■ Web interface edit records ■

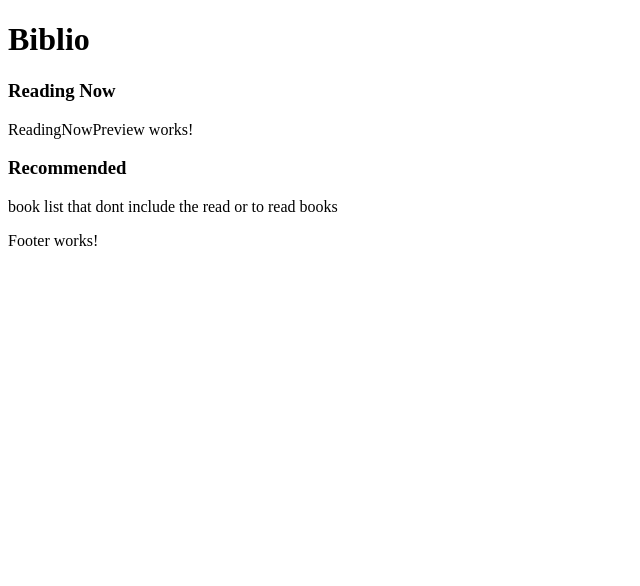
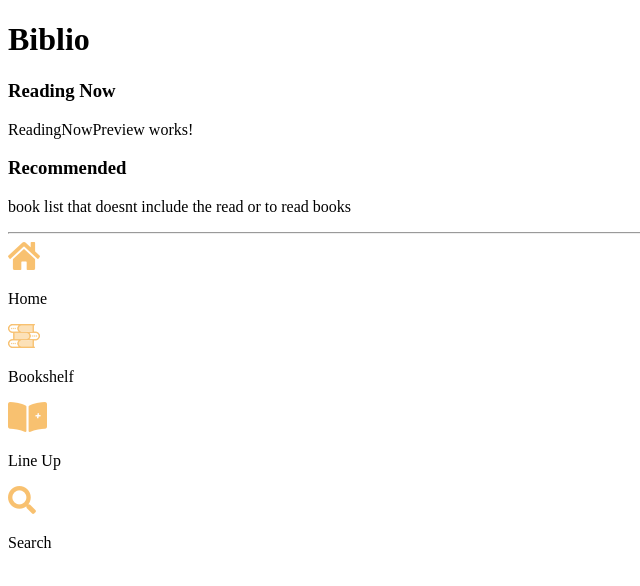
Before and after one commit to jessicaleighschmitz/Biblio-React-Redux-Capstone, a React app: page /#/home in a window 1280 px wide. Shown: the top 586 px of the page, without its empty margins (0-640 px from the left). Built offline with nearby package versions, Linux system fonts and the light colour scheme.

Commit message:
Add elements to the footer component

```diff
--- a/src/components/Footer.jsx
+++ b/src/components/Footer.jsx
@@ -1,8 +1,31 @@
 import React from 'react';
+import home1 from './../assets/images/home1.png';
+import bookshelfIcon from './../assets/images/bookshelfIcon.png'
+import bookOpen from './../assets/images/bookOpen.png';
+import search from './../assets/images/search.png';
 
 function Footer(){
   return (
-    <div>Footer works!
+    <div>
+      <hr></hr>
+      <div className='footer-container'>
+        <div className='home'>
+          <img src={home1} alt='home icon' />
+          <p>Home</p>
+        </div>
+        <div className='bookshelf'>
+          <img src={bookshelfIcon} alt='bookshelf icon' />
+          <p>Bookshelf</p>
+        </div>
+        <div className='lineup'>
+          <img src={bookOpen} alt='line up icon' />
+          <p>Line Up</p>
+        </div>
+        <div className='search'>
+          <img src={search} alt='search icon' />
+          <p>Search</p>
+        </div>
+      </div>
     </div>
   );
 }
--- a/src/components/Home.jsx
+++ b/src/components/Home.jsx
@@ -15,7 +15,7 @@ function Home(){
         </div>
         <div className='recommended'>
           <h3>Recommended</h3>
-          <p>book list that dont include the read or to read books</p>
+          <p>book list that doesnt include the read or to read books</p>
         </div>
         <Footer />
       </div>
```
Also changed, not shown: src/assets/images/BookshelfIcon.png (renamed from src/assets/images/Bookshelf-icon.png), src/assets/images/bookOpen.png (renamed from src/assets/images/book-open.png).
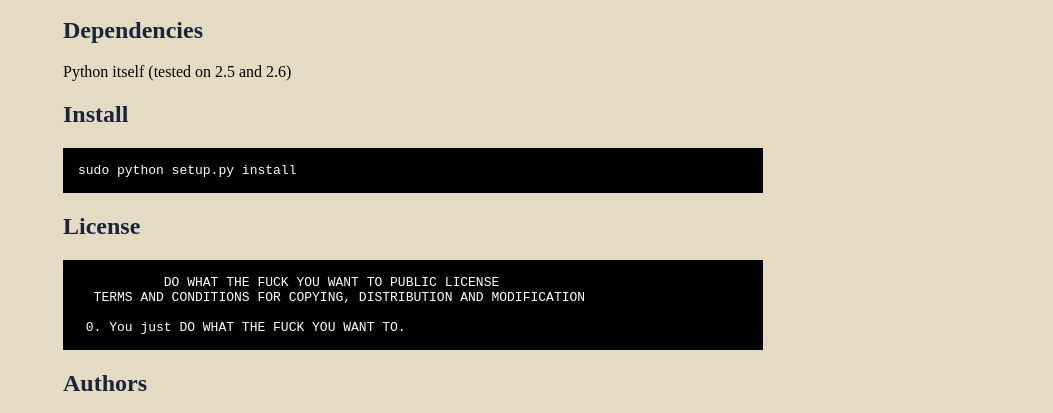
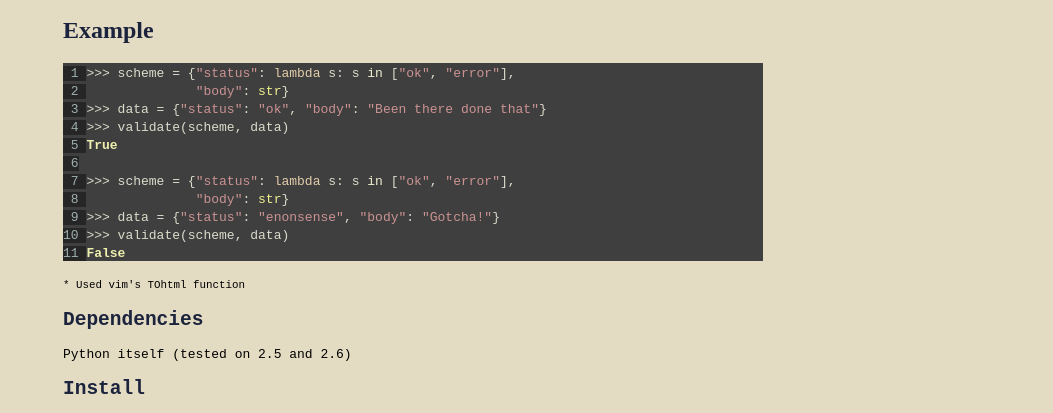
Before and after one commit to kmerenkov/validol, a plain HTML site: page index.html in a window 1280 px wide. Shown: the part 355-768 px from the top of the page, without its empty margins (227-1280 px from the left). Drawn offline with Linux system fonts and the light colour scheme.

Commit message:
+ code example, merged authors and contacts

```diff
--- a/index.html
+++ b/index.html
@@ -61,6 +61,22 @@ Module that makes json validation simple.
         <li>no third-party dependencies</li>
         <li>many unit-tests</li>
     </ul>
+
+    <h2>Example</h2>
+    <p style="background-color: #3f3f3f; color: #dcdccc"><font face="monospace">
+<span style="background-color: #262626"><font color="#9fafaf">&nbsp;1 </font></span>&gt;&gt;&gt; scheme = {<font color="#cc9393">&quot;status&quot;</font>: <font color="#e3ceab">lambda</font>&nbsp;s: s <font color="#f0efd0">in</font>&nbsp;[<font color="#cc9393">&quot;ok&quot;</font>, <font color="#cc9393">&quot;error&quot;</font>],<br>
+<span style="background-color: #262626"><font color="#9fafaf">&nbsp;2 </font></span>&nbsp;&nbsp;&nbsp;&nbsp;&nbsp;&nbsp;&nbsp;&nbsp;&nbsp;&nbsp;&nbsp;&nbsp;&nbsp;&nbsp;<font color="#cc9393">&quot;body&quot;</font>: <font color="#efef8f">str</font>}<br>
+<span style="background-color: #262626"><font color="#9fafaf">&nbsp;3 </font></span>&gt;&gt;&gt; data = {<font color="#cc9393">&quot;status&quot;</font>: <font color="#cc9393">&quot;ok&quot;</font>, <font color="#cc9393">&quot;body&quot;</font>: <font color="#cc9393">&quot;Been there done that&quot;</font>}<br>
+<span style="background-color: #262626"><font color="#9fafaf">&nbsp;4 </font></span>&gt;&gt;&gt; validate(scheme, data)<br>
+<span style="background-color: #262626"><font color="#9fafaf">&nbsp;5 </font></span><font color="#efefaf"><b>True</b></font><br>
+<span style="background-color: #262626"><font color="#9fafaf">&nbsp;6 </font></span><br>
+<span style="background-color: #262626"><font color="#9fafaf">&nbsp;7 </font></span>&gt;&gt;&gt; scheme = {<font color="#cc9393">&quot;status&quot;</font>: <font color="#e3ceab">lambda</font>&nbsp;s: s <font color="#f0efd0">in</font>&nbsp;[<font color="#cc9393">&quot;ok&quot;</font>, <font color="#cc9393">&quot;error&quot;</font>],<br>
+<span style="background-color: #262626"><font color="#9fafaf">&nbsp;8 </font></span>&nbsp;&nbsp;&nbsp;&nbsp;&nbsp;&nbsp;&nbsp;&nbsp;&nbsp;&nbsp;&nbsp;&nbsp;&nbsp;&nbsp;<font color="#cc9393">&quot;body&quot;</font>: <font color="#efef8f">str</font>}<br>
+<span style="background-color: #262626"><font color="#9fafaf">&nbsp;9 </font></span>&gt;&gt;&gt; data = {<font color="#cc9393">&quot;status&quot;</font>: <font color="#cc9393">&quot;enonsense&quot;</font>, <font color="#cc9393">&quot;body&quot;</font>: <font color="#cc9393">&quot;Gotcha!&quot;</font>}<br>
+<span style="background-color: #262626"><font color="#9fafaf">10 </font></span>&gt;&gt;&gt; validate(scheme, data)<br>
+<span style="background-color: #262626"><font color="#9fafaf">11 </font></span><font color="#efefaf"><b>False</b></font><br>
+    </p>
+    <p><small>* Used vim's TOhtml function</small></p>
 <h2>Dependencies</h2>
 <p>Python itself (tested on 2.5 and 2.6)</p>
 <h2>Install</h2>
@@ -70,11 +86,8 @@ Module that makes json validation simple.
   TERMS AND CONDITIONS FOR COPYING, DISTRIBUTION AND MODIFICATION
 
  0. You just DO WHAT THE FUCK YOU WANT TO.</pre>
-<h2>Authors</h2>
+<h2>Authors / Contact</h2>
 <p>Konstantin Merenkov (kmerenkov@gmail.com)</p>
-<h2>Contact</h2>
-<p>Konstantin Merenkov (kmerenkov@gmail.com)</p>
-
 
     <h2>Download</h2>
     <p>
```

■ To do ■
Print each of the records above exactly as written, leaving no picture in the copy.

■ Task answer ■
Before and after one commit to jessicaleighschmitz/Biblio-React-Redux-Capstone, a React app: page /#/home in a window 1280 px wide. Shown: the top 586 px of the page, without its empty margins (0-640 px from the left). Built offline with nearby package versions, Linux system fonts and the light colour scheme.

Commit message:
Add elements to the footer component

```diff
--- a/src/components/Footer.jsx
+++ b/src/components/Footer.jsx
@@ -1,8 +1,31 @@
 import React from 'react';
+import home1 from './../assets/images/home1.png';
+import bookshelfIcon from './../assets/images/bookshelfIcon.png'
+import bookOpen from './../assets/images/bookOpen.png';
+import search from './../assets/images/search.png';
 
 function Footer(){
   return (
-    <div>Footer works!
+    <div>
+      <hr></hr>
+      <div className='footer-container'>
+        <div className='home'>
+          <img src={home1} alt='home icon' />
+          <p>Home</p>
+        </div>
+        <div className='bookshelf'>
+          <img src={bookshelfIcon} alt='bookshelf icon' />
+          <p>Bookshelf</p>
+        </div>
+        <div className='lineup'>
+          <img src={bookOpen} alt='line up icon' />
+          <p>Line Up</p>
+        </div>
+        <div className='search'>
+          <img src={search} alt='search icon' />
+          <p>Search</p>
+        </div>
+      </div>
     </div>
   );
 }
--- a/src/components/Home.jsx
+++ b/src/components/Home.jsx
@@ -15,7 +15,7 @@ function Home(){
         </div>
         <div className='recommended'>
           <h3>Recommended</h3>
-          <p>book list that dont include the read or to read books</p>
+          <p>book list that doesnt include the read or to read books</p>
         </div>
         <Footer />
       </div>
```
Also changed, not shown: src/assets/images/BookshelfIcon.png (renamed from src/assets/images/Bookshelf-icon.png), src/assets/images/bookOpen.png (renamed from src/assets/images/book-open.png).
Before and after one commit to kmerenkov/validol, a plain HTML site: page index.html in a window 1280 px wide. Shown: the part 355-768 px from the top of the page, without its empty margins (227-1280 px from the left). Drawn offline with Linux system fonts and the light colour scheme.

Commit message:
+ code example, merged authors and contacts

```diff
--- a/index.html
+++ b/index.html
@@ -61,6 +61,22 @@ Module that makes json validation simple.
         <li>no third-party dependencies</li>
         <li>many unit-tests</li>
     </ul>
+
+    <h2>Example</h2>
+    <p style="background-color: #3f3f3f; color: #dcdccc"><font face="monospace">
+<span style="background-color: #262626"><font color="#9fafaf">&nbsp;1 </font></span>&gt;&gt;&gt; scheme = {<font color="#cc9393">&quot;status&quot;</font>: <font color="#e3ceab">lambda</font>&nbsp;s: s <font color="#f0efd0">in</font>&nbsp;[<font color="#cc9393">&quot;ok&quot;</font>, <font color="#cc9393">&quot;error&quot;</font>],<br>
+<span style="background-color: #262626"><font color="#9fafaf">&nbsp;2 </font></span>&nbsp;&nbsp;&nbsp;&nbsp;&nbsp;&nbsp;&nbsp;&nbsp;&nbsp;&nbsp;&nbsp;&nbsp;&nbsp;&nbsp;<font color="#cc9393">&quot;body&quot;</font>: <font color="#efef8f">str</font>}<br>
+<span style="background-color: #262626"><font color="#9fafaf">&nbsp;3 </font></span>&gt;&gt;&gt; data = {<font color="#cc9393">&quot;status&quot;</font>: <font color="#cc9393">&quot;ok&quot;</font>, <font color="#cc9393">&quot;body&quot;</font>: <font color="#cc9393">&quot;Been there done that&quot;</font>}<br>
+<span style="background-color: #262626"><font color="#9fafaf">&nbsp;4 </font></span>&gt;&gt;&gt; validate(scheme, data)<br>
+<span style="background-color: #262626"><font color="#9fafaf">&nbsp;5 </font></span><font color="#efefaf"><b>True</b></font><br>
+<span style="background-color: #262626"><font color="#9fafaf">&nbsp;6 </font></span><br>
+<span style="background-color: #262626"><font color="#9fafaf">&nbsp;7 </font></span>&gt;&gt;&gt; scheme = {<font color="#cc9393">&quot;status&quot;</font>: <font color="#e3ceab">lambda</font>&nbsp;s: s <font color="#f0efd0">in</font>&nbsp;[<font color="#cc9393">&quot;ok&quot;</font>, <font color="#cc9393">&quot;error&quot;</font>],<br>
+<span style="background-color: #262626"><font color="#9fafaf">&nbsp;8 </font></span>&nbsp;&nbsp;&nbsp;&nbsp;&nbsp;&nbsp;&nbsp;&nbsp;&nbsp;&nbsp;&nbsp;&nbsp;&nbsp;&nbsp;<font color="#cc9393">&quot;body&quot;</font>: <font color="#efef8f">str</font>}<br>
+<span style="background-color: #262626"><font color="#9fafaf">&nbsp;9 </font></span>&gt;&gt;&gt; data = {<font color="#cc9393">&quot;status&quot;</font>: <font color="#cc9393">&quot;enonsense&quot;</font>, <font color="#cc9393">&quot;body&quot;</font>: <font color="#cc9393">&quot;Gotcha!&quot;</font>}<br>
+<span style="background-color: #262626"><font color="#9fafaf">10 </font></span>&gt;&gt;&gt; validate(scheme, data)<br>
+<span style="background-color: #262626"><font color="#9fafaf">11 </font></span><font color="#efefaf"><b>False</b></font><br>
+    </p>
+    <p><small>* Used vim's TOhtml function</small></p>
 <h2>Dependencies</h2>
 <p>Python itself (tested on 2.5 and 2.6)</p>
 <h2>Install</h2>
@@ -70,11 +86,8 @@ Module that makes json validation simple.
   TERMS AND CONDITIONS FOR COPYING, DISTRIBUTION AND MODIFICATION
 
  0. You just DO WHAT THE FUCK YOU WANT TO.</pre>
-<h2>Authors</h2>
+<h2>Authors / Contact</h2>
 <p>Konstantin Merenkov (kmerenkov@gmail.com)</p>
-<h2>Contact</h2>
-<p>Konstantin Merenkov (kmerenkov@gmail.com)</p>
-
 
     <h2>Download</h2>
     <p>
```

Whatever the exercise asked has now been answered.